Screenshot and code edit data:
• • •

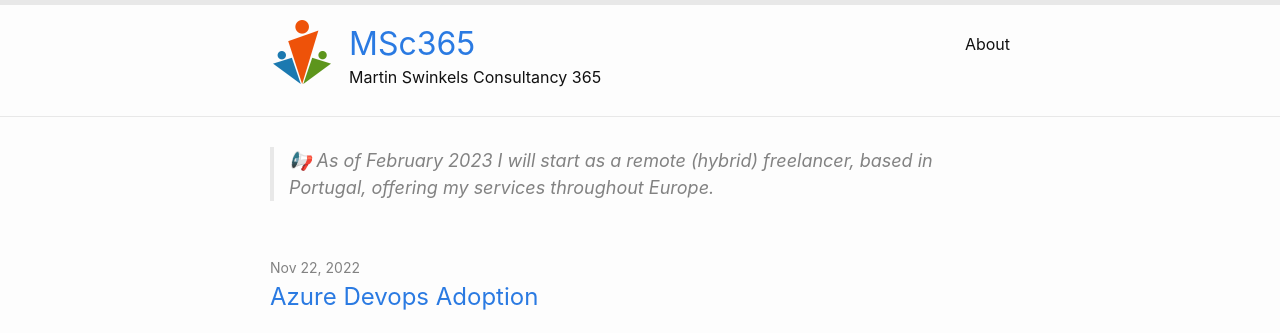
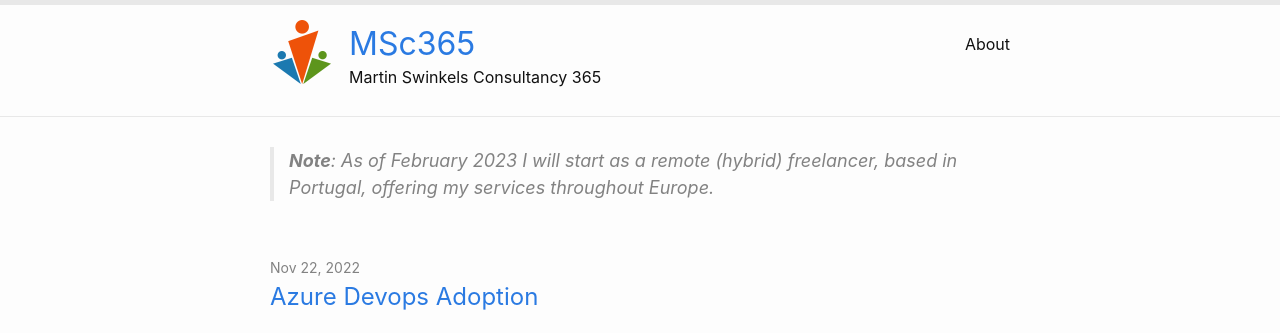
Before and after one commit to msc365/msc365.github.io, a Jekyll site: the page built from index.md, in a window 1280 px wide. Shown: the top 333 px of the page. Built offline with Jekyll 4.4.1, drawn with Linux system fonts in a browser that asks for light colours.

Commit message:
Update index.md

```diff
--- a/index.md
+++ b/index.md
@@ -8,6 +8,6 @@
 layout: home
 ---
 
-> 📢 As of February 2023 I will start as a remote (hybrid) freelancer, based in Portugal, offering my services throughout Europe.
+> **Note**: As of February 2023 I will start as a remote (hybrid) freelancer, based in Portugal, offering my services throughout Europe.
 
 <br>
```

• • •

» Prompt:
Give the data above back unchanged, except for the pictures.

» Output of the task:
Before and after one commit to msc365/msc365.github.io, a Jekyll site: the page built from index.md, in a window 1280 px wide. Shown: the top 333 px of the page. Built offline with Jekyll 4.4.1, drawn with Linux system fonts in a browser that asks for light colours.

Commit message:
Update index.md

```diff
--- a/index.md
+++ b/index.md
@@ -8,6 +8,6 @@
 layout: home
 ---
 
-> 📢 As of February 2023 I will start as a remote (hybrid) freelancer, based in Portugal, offering my services throughout Europe.
+> **Note**: As of February 2023 I will start as a remote (hybrid) freelancer, based in Portugal, offering my services throughout Europe.
 
 <br>
```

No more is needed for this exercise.